The theory of common law is that there are principles of justice that arise naturally from the biological and social nature of humanity. I have sometimes discussed that in terms of there being an (unwritten) constitution of nature, and a subordinate (unwritten) constitution of society, to which there is a subordinate constitution of the state (society in exclusive control of a territory), and a further subordinate (probably written) constitution of government (the document adopted in 1789 for the U.S.). See Social Contract and Constitutional Republics.
In this concept what a court does when it has to decide without a legislative enactment (written constitution, statute, etc.) is to discover those natural principles applicable to the case and its issues. Court precedents are therefore a history of such discoveries (called “findings”) in similar cases that are respected on the assumption that the previous courts did a good job of discerning the principles. In this sense, common law courts are something like a peer-review process in scientific fields , in which claims of discoveries by scientists are subjected to examination to determine whether they stand up to challenge, and past scientific discoveries are accepted until refuted by a later discovery.
So while the term “common law” goes back to the 11th century in England, the concept is much older, and was discussed in ancient Hebrew, Greek, and Roman law, as well as the legal traditions of other lands and peoples.
The distinction is important. In theory, the judge and jury are not “making” law. That would be legislation, and that is not within their jurisdiction. It is “finding” the underlying principles of justice that presumably govern all human societies, whether some of them know it or not.
By the 17th century, the system of common law in England was becoming problematic. There were just too many precedents, and it was usually possible to find a supporting precedent to support any position litigants might take. Lawyers could spend a lifetime reading the record of old cases and never cover them all. Attempts were made to codify common law in legal treatises, such as those of Bracton, Britton, Hugo Grotius, Francis Bacon, Edward Coke (pronounced “cook”), Thomas Hobbes, Samuel Rutherford, Samuel Pufendorf, John Locke, Algernon Sidney, Bynkershoek, Burlamaqui, Thomas Rutherforth (online edition in progress), Vattel, and Blackstone. However, this only led to conflicting schools of thought on the subject.
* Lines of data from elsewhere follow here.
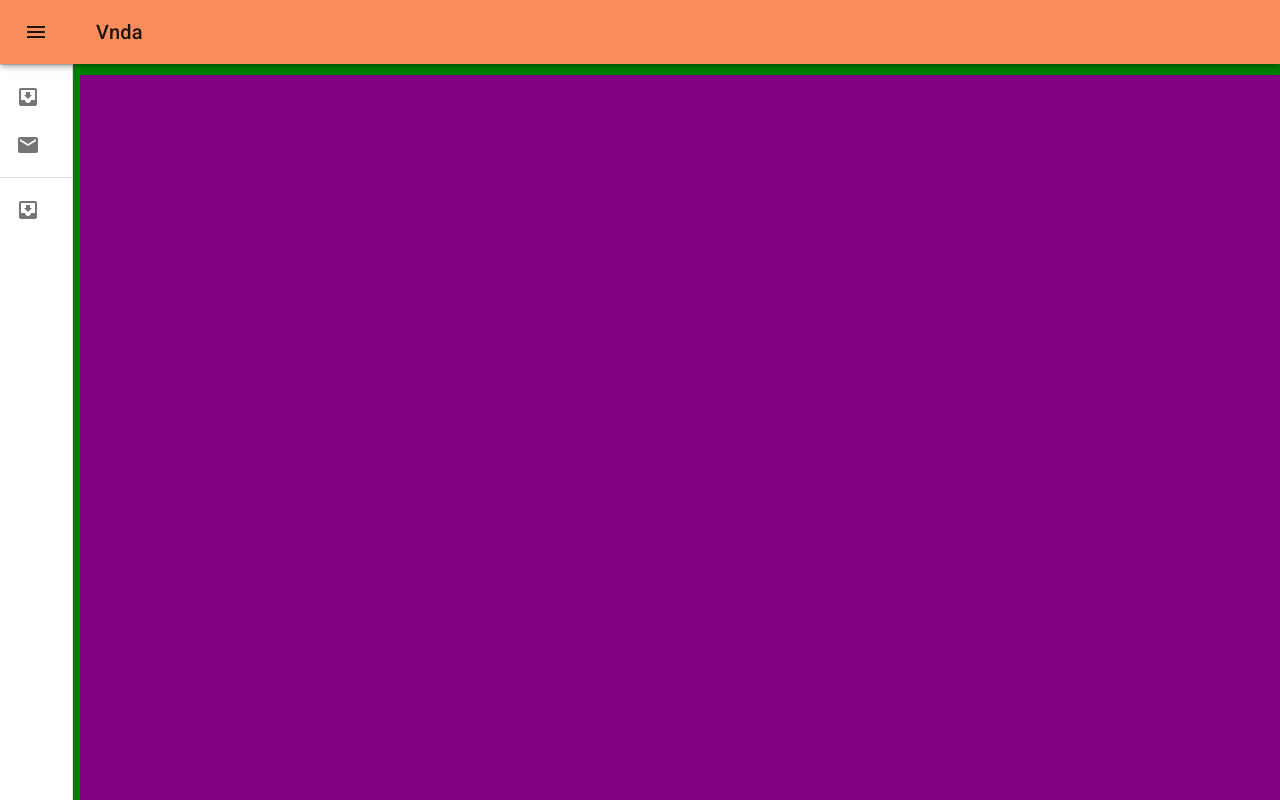
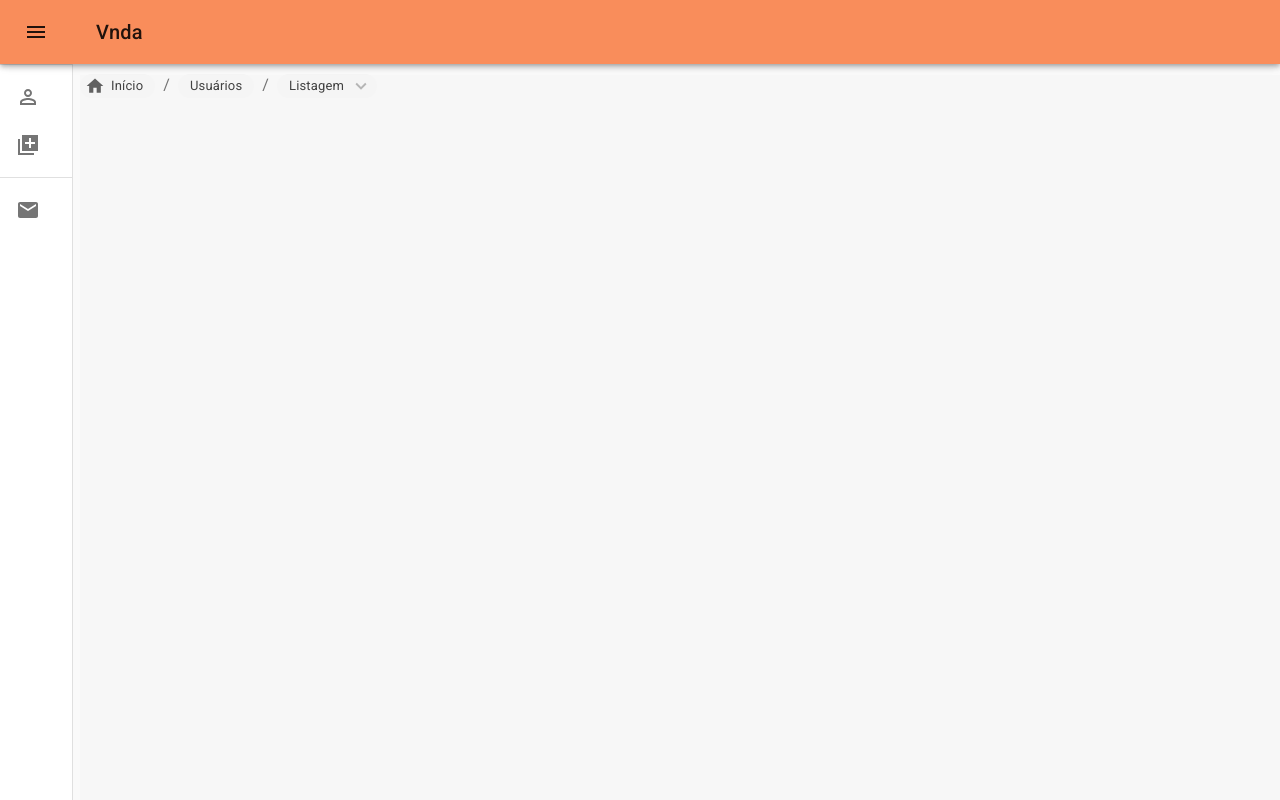
Before and after one commit to erickpeixoto/nextjs-typescript-tdd-react-swr, a Next.js app: page / in a window 1280 px wide. Built offline with nearby package versions, Linux system fonts and the light colour scheme.

Commit message:
feat: add behavior on AppBar and Drawer

```diff
--- a/src/components/Layout/index.tsx
+++ b/src/components/Layout/index.tsx
@@ -1,11 +1,12 @@
 import React, { useState } from 'react'
-import { Container, SideBar, NavBar, Content } from './styles'
+import { Container, SideBar, NavBar, Content, Breadcrumb } from './styles'
 const Layout: React.FC = props => {
   const [open, setOpen] = useState(false)
   return (
     <Container sidebar={open}>
       <NavBar open={open} handleOpen={setOpen} />
       <SideBar open={open} handleOpen={setOpen} />
+      <Breadcrumb />
       <Content>{props.children}</Content>
     </Container>
   )
--- a/src/components/Layout/styles.ts
+++ b/src/components/Layout/styles.ts
@@ -1,5 +1,9 @@
 import Styled from 'styled-components'
-import { Drawer as useDrawer, AppBar } from '@lib/Wrapper'
+import {
+  Drawer as useDrawer,
+  Breadcrumb as useBreadCrumb,
+  AppBar
+} from '@lib/Wrapper'
 
 type Props = {
   sidebar: boolean
@@ -11,30 +15,34 @@ export const Container = Styled.div<Props>`
     'SB CB CB';
     width: 100vw;
     height:100vh;
-    background: green;
 
     grid-template-rows: 75px calc(100vh - 75px) auto; /* Height */
     grid-template-columns: ${(props: any) =>
       !props.sidebar ? '80px auto auto' : '250px auto auto'};
     transition:  grid-template-columns 600ms ease-in-out;
+     nav{
+         margin-top: 73px !important;
+         z-index: 1 !important;
+     }
 `
 export const NavBar = Styled(AppBar)`
   grid-area: NB;
   display: flex;
-  background: yellow;
 `
 
 export const SideBar = Styled(useDrawer)`
   grid-area: SB;
   display: flex;
-  background: red;
 
 `
 
 export const Content = Styled.div`
   grid-area: CB;
   display: flex;
-  background: purple;
+  background: #f7f7f7;
   padding: 0px 15px;
 
 `
+export const Breadcrumb = Styled(useBreadCrumb)`
+
+`
--- /dev/null
+++ b/src/components/lib/BreadCrumb/index.tsx
@@ -0,0 +1,54 @@
+import React from 'react'
+import { emphasize, withStyles, Theme } from '@material-ui/core/styles'
+import Breadcrumbs from '@material-ui/core/Breadcrumbs'
+import Chip from '@material-ui/core/Chip'
+import HomeIcon from '@material-ui/icons/Home'
+import ExpandMoreIcon from '@material-ui/icons/ExpandMore'
+
+const StyledBreadcrumb = withStyles((theme: Theme) => ({
+  root: {
+    backgroundColor: theme.palette.grey[100],
+    height: theme.spacing(3),
+    color: theme.palette.grey[800],
+    fontWeight: theme.typography.fontWeightRegular,
+    '&:hover, &:focus': {
+      backgroundColor: theme.palette.grey[300]
+    },
+    '&:active': {
+      boxShadow: theme.shadows[1],
+      backgroundColor: emphasize(theme.palette.grey[300], 0.12)
+    }
+  }
+}))(Chip) as typeof Chip
+
+function handleClick(event: React.MouseEvent<Element, MouseEvent>) {
+  event.preventDefault()
+  console.info('You clicked a breadcrumb.')
+}
+
+const BreadC: React.FC = () => {
+  return (
+    <Breadcrumbs aria-label="breadcrumb">
+      <StyledBreadcrumb
+        component="a"
+        href="#"
+        label="Início"
+        icon={<HomeIcon fontSize="small" />}
+        onClick={handleClick}
+      />
+      <StyledBreadcrumb
+        component="a"
+        href="#"
+        label="Usuários"
+        onClick={handleClick}
+      />
+      <StyledBreadcrumb
+        label="Listagem"
+        deleteIcon={<ExpandMoreIcon />}
+        onClick={handleClick}
+        onDelete={handleClick}
+      />
+    </Breadcrumbs>
+  )
+}
+export default BreadC
--- a/src/components/lib/Drawer/index.tsx
+++ b/src/components/lib/Drawer/index.tsx
@@ -13,6 +13,8 @@ import ListItemIcon from '@material-ui/core/ListItemIcon'
 import ListItemText from '@material-ui/core/ListItemText'
 import InboxIcon from '@material-ui/icons/MoveToInbox'
 import MailIcon from '@material-ui/icons/Mail'
+import PermIdentitySharpIcon from '@material-ui/icons/PermIdentitySharp'
+import QueueSharpIcon from '@material-ui/icons/QueueSharp'
 
 type Props = {
   open: boolean
@@ -92,25 +94,27 @@ const MiniDrawer: React.FC<Props> = (props: Props) => {
         </div>
         <Divider />
         <List>
-          {['User List', 'Create'].map((text, index) => (
-            <ListItem button key={text}>
+          <ListItem button>
             <ListItemIcon>
-                {index % 2 === 0 ? <InboxIcon /> : <MailIcon />}
+              <PermIdentitySharpIcon />
             </ListItemIcon>
-              <ListItemText primary={text} />
+            <ListItemText primary={'Usuários'} />
           </ListItem>
-          ))}
+          <ListItem button>
+            <ListItemIcon>
+              <QueueSharpIcon />
+            </ListItemIcon>
+            <ListItemText primary={'Novo'} />
+          </ListItem>
         </List>
         <Divider />
         <List>
-          {['App Requirement'].map((text, index) => (
-            <ListItem button key={text}>
+          <ListItem button>
             <ListItemIcon>
-                {index % 2 === 0 ? <InboxIcon /> : <MailIcon />}
+              <MailIcon />
             </ListItemIcon>
-              <ListItemText primary={text} />
+            <ListItemText primary={'Contato'} />
           </ListItem>
-          ))}
         </List>
       </Drawer>
     </div>
--- a/src/components/lib/Wrapper/index.ts
+++ b/src/components/lib/Wrapper/index.ts
@@ -1,3 +1,4 @@
 export { default as Button } from '@lib/Button'
 export { default as AppBar } from '@lib/AppBar'
 export { default as Drawer } from '@lib/Drawer'
+export { default as Breadcrumb } from '@lib/BreadCrumb'
```
Lines whose indentation alone changed are shown as unchanged.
The demand for codification and simplification was one of the factors driving the emergence of the English House of Commons as that country’s supreme lawmaking body. However, without a single, coherent written constitution of government, other than a collection of enactments that had special weight by tradition, Commons functioned as a kind of ongoing constitutional convention, concerning which it came to be said, “No man’s life, liberty, or property are safe while [Commons] is in session.”
This problem is precisely what caused tension with the British North American colonies, and ultimately to the break and the independence of the United States. Coming out of that experience without a written constitution of government, and comprehensive statutes, the new country chose to abandon so much reliance on tradition and the common law, and adopted written constitutions for each state and then for the Union. They did not, however, discard it altogether. The written constitutions incorporated the nonconflicting parts of what had then become the American branch of common law (Camdenian rather than Mansfieldian), including almost all the definitions of legal terms.
So the U.S. Constitution is written in the language of the American common law, and I strongly advise modern students to approach the Constitution as though they were learning a foreign language. Contrary to what many think, much of the Constitution is not really written to be understood by ordinary, non-legal-educated people. Terms like “due process” and “jury” were terms of legal art with a vast body of cases and treatises behind them. Americans in the Founding Era were much more law-literate than are people today, but even the Founders had to hit the books mentioned above to find out what they were saying when they drafted the Constitution. So must we to understand what they wrote. There are no shortcuts.
Jury “nullification” did not really come into being with the 1670 Trial of Penn and Mead and Bushell’s Case. Those cases only solidified what had already become established as a foundation principle of common law, although until them there was much judicial practice in conflict with the principle. It is to noted that it was also already established that arguments on issues of law were to be made in the presence of the jury, and not just in the privacy of the judge’s chambers, a principle confirmed as late as Stettinius v. United States, 22 F. Cas. 1322 (1839); 5 Cranch C.C. 573, which has never been overturned (although it is now uniformly ignored).